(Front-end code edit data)

======

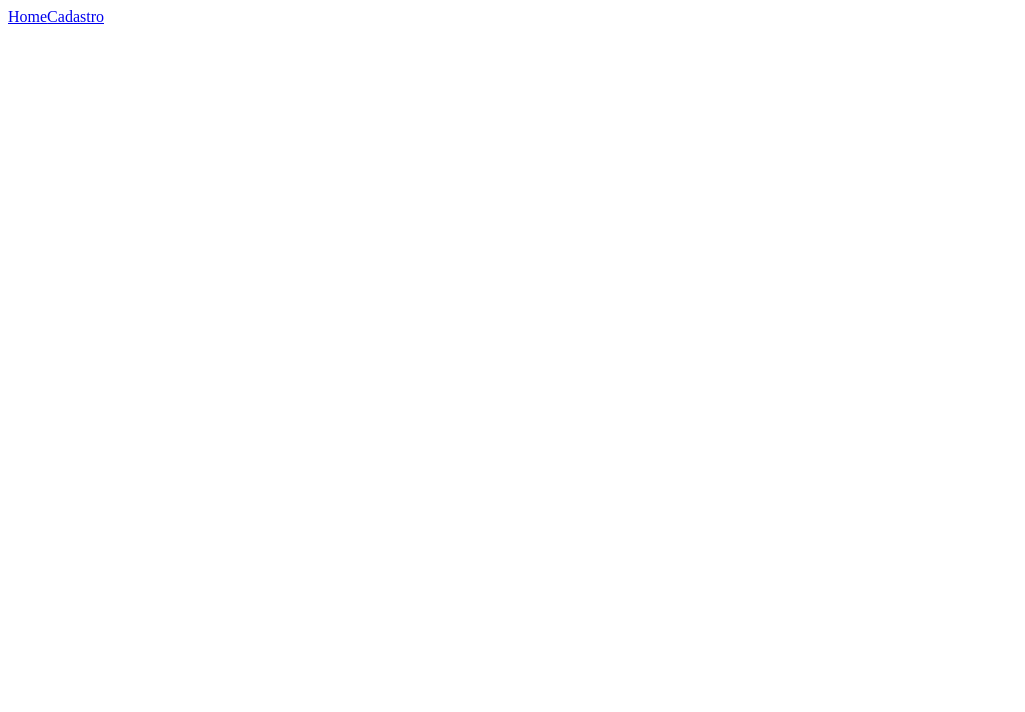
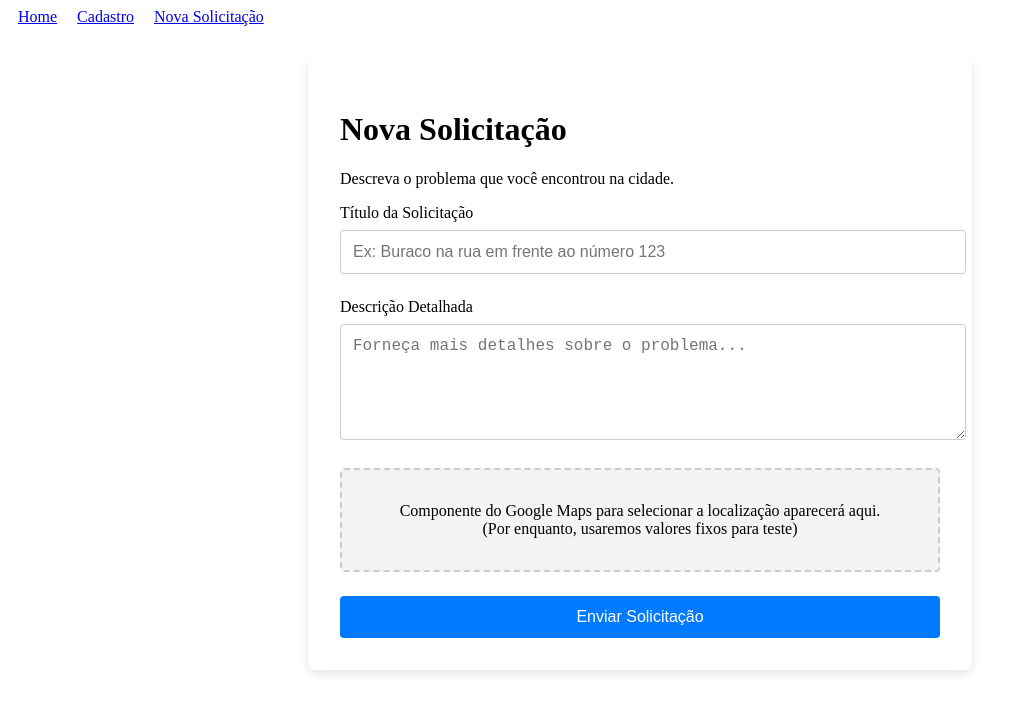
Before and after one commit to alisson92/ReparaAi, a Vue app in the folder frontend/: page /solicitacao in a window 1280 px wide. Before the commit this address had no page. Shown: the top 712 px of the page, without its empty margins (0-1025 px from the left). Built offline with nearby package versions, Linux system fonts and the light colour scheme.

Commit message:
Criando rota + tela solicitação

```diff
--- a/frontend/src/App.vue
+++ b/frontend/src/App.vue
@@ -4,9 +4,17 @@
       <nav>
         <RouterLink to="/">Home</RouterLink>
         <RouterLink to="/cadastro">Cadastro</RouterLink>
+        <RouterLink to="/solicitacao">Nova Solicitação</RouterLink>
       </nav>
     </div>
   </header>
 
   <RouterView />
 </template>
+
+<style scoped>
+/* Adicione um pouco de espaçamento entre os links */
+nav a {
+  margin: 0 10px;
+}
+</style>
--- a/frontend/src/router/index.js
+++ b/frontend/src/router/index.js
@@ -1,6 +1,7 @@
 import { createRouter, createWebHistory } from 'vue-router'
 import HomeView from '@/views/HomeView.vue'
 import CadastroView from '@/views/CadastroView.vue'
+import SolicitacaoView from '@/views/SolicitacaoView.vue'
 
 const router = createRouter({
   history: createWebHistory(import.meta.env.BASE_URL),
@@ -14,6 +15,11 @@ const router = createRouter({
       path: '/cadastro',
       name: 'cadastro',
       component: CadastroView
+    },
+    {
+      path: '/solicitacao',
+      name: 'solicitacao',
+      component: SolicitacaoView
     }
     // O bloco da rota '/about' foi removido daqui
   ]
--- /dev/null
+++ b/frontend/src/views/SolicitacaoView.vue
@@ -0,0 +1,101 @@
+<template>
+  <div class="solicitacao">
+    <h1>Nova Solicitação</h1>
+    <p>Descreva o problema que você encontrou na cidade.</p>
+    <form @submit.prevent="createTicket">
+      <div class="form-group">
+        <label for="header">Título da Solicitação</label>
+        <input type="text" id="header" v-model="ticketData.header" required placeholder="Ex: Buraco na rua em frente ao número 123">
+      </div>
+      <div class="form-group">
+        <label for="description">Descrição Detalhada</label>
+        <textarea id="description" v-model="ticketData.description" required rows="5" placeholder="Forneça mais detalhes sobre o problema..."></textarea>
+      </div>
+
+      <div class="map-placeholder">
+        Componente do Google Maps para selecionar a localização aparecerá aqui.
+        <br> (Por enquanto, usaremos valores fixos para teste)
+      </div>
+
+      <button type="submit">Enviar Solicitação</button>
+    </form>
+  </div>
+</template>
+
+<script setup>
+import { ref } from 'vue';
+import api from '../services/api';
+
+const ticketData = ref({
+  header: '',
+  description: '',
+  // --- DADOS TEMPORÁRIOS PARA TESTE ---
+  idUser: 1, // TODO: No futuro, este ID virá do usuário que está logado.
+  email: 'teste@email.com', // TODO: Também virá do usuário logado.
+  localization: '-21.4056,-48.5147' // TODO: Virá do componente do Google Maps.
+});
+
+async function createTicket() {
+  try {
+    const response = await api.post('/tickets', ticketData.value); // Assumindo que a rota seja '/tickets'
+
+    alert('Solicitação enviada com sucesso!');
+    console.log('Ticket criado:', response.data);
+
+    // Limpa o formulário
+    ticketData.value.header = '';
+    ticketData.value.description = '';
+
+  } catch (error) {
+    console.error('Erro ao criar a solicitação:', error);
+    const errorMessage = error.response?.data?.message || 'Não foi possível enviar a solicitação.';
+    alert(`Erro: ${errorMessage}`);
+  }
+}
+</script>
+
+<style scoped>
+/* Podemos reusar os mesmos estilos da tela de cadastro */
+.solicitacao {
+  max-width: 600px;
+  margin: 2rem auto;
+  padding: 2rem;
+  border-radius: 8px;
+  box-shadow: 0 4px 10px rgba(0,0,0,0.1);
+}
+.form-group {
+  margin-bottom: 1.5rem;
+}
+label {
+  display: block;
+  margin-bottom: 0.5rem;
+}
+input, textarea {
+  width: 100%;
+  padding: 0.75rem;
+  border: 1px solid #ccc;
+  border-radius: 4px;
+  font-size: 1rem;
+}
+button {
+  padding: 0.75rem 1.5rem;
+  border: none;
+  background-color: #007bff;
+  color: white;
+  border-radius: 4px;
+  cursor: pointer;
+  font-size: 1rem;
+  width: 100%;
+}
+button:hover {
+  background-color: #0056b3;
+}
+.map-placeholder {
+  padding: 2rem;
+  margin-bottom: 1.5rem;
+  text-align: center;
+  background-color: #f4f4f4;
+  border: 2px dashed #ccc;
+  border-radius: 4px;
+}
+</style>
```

======

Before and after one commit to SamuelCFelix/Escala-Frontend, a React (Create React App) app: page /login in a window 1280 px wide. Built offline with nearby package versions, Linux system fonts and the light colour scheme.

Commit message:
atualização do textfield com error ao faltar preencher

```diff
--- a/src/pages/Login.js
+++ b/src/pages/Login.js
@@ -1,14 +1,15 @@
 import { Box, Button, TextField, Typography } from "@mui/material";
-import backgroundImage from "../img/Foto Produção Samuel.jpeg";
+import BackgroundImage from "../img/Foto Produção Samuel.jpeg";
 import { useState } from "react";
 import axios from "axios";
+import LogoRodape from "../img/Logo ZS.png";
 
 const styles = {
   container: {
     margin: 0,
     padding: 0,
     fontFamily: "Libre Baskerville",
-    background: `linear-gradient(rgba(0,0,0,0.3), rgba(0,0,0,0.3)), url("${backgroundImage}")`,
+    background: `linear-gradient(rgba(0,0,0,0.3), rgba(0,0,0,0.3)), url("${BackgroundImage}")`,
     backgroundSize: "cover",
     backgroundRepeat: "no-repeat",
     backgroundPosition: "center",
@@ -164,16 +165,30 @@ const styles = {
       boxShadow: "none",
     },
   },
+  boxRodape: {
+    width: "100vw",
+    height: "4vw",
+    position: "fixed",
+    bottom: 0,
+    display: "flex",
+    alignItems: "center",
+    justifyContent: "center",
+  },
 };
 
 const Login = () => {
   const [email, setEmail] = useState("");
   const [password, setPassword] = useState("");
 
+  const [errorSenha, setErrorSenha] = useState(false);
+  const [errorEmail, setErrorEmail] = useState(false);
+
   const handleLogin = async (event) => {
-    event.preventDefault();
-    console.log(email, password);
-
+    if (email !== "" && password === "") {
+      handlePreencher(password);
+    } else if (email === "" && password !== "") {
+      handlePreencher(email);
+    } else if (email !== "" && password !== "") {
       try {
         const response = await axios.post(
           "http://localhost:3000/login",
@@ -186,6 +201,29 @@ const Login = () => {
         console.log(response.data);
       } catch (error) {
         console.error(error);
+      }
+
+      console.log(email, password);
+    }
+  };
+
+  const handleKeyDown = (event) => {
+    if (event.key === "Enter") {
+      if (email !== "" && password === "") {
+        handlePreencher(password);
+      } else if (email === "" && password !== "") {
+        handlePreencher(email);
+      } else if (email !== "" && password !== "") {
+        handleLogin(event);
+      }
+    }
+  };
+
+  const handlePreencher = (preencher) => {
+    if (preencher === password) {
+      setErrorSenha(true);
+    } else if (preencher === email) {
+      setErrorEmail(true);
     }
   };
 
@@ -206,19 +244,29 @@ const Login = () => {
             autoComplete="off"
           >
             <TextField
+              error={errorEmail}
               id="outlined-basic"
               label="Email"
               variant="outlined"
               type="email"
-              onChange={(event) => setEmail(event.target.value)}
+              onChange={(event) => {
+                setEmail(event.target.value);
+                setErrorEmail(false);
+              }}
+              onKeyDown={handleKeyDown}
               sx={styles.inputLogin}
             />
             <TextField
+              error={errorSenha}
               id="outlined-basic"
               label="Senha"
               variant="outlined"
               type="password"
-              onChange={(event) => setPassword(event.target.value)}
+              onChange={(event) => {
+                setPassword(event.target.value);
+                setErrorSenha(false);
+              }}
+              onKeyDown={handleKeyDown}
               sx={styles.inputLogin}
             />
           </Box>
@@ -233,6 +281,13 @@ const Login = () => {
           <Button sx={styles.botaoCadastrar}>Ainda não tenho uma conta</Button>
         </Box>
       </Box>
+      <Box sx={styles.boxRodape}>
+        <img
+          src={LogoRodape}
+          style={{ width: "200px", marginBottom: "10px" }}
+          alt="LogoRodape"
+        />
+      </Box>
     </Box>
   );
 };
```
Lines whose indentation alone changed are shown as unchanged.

======

Exercise requirements
Check each line of the data above, and please copy the ones in which the string "console" occurs.

Answer to this exercise
+    console.log('Ticket criado:', response.data);
+    console.error('Erro ao criar a solicitação:', error);
-    console.log(email, password);
         console.log(response.data);
         console.error(error);
+      console.log(email, password);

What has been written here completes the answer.